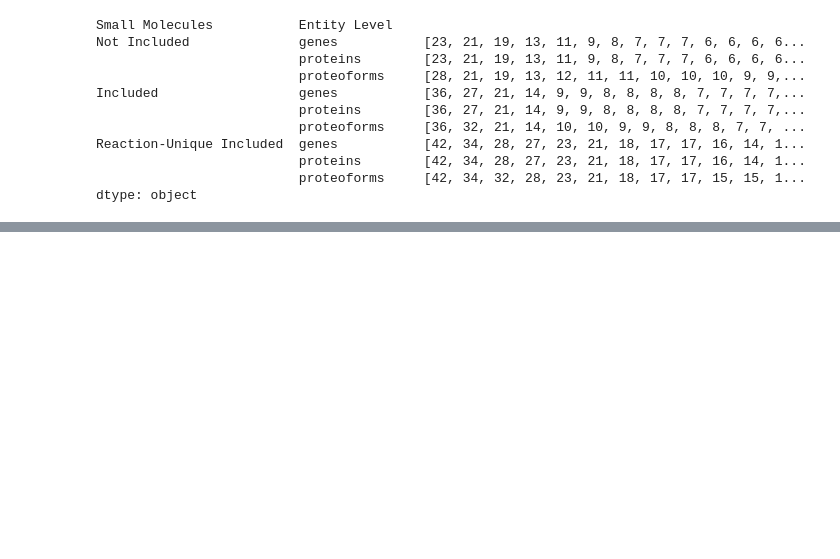
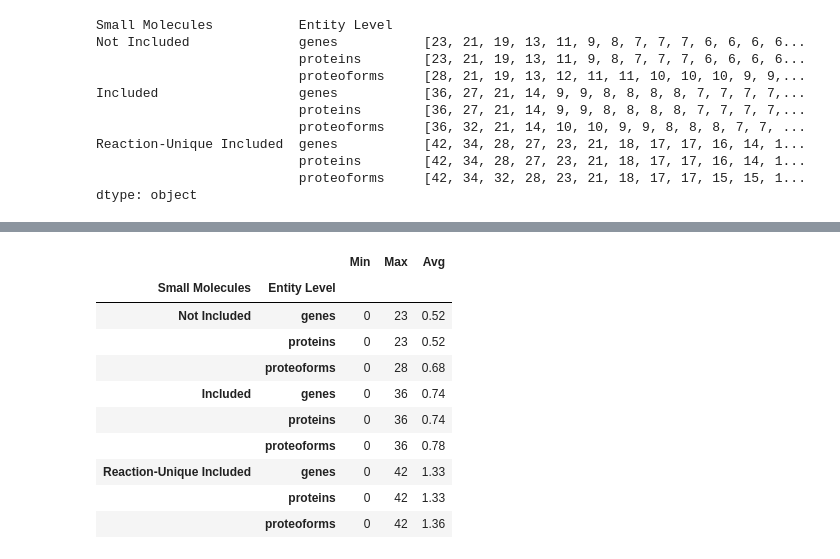
Before and after one commit to PathwayAnalysisPlatform/ProteoformNetworks, a Jupyter notebook: src/Python/analysis_1_network_topology.ipynb, the cells around one changed output, grey strips where cells are left out. Cells and saved outputs as stored; diff of their text form; code cells hidden in the pictures; blank space fills up the shorter version.

```diff
--- a/src/Python/analysis_1_network_topology.ipynb
+++ b/src/Python/analysis_1_network_topology.ipynb
@@ -542,0 +567,20 @@ dtype: object
+# %%
+mins = pd.Series([min(art_points_sequence) for art_points_sequence in art_points_sequences], index=index)
+maxs = pd.Series([max(art_points_sequence) for art_points_sequence in art_points_sequences], index=index)
+avgs = pd.Series([sum(art_points_sequence)/len(art_points_sequence) for art_points_sequence in art_points_sequences], index=index)
+
+df_art_points = pd.DataFrame({"Min": mins, "Max": maxs, "Avg": avgs}, index=index)
+df_art_points.index.name = "Articulation Points"
+df_art_points
+# %% [output]
+|  |  | Min | Max | Avg |
+| Small Molecules | Entity Level |  |  |  |
+| Not Included | genes | 0 | 23 | 0.52 |
+|  | proteins | 0 | 23 | 0.52 |
+|  | proteoforms | 0 | 28 | 0.68 |
+| Included | genes | 0 | 36 | 0.74 |
+|  | proteins | 0 | 36 | 0.74 |
+|  | proteoforms | 0 | 36 | 0.78 |
+| Reaction-Unique Included | genes | 0 | 42 | 1.33 |
+|  | proteins | 0 | 42 | 1.33 |
+|  | proteoforms | 0 | 42 | 1.36 |
```
Also changed, not shown: parts of 5 cells of this notebook, 1 other file.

§ §

The listing above must be printed again exactly, minus its pictures.

▸ **ANSWER SECTION**
Before and after one commit to PathwayAnalysisPlatform/ProteoformNetworks, a Jupyter notebook: src/Python/analysis_1_network_topology.ipynb, the cells around one changed output, grey strips where cells are left out. Cells and saved outputs as stored; diff of their text form; code cells hidden in the pictures; blank space fills up the shorter version.

```diff
--- a/src/Python/analysis_1_network_topology.ipynb
+++ b/src/Python/analysis_1_network_topology.ipynb
@@ -542,0 +567,20 @@ dtype: object
+# %%
+mins = pd.Series([min(art_points_sequence) for art_points_sequence in art_points_sequences], index=index)
+maxs = pd.Series([max(art_points_sequence) for art_points_sequence in art_points_sequences], index=index)
+avgs = pd.Series([sum(art_points_sequence)/len(art_points_sequence) for art_points_sequence in art_points_sequences], index=index)
+
+df_art_points = pd.DataFrame({"Min": mins, "Max": maxs, "Avg": avgs}, index=index)
+df_art_points.index.name = "Articulation Points"
+df_art_points
+# %% [output]
+|  |  | Min | Max | Avg |
+| Small Molecules | Entity Level |  |  |  |
+| Not Included | genes | 0 | 23 | 0.52 |
+|  | proteins | 0 | 23 | 0.52 |
+|  | proteoforms | 0 | 28 | 0.68 |
+| Included | genes | 0 | 36 | 0.74 |
+|  | proteins | 0 | 36 | 0.74 |
+|  | proteoforms | 0 | 36 | 0.78 |
+| Reaction-Unique Included | genes | 0 | 42 | 1.33 |
+|  | proteins | 0 | 42 | 1.33 |
+|  | proteoforms | 0 | 42 | 1.36 |
```
Also changed, not shown: parts of 5 cells of this notebook, 1 other file.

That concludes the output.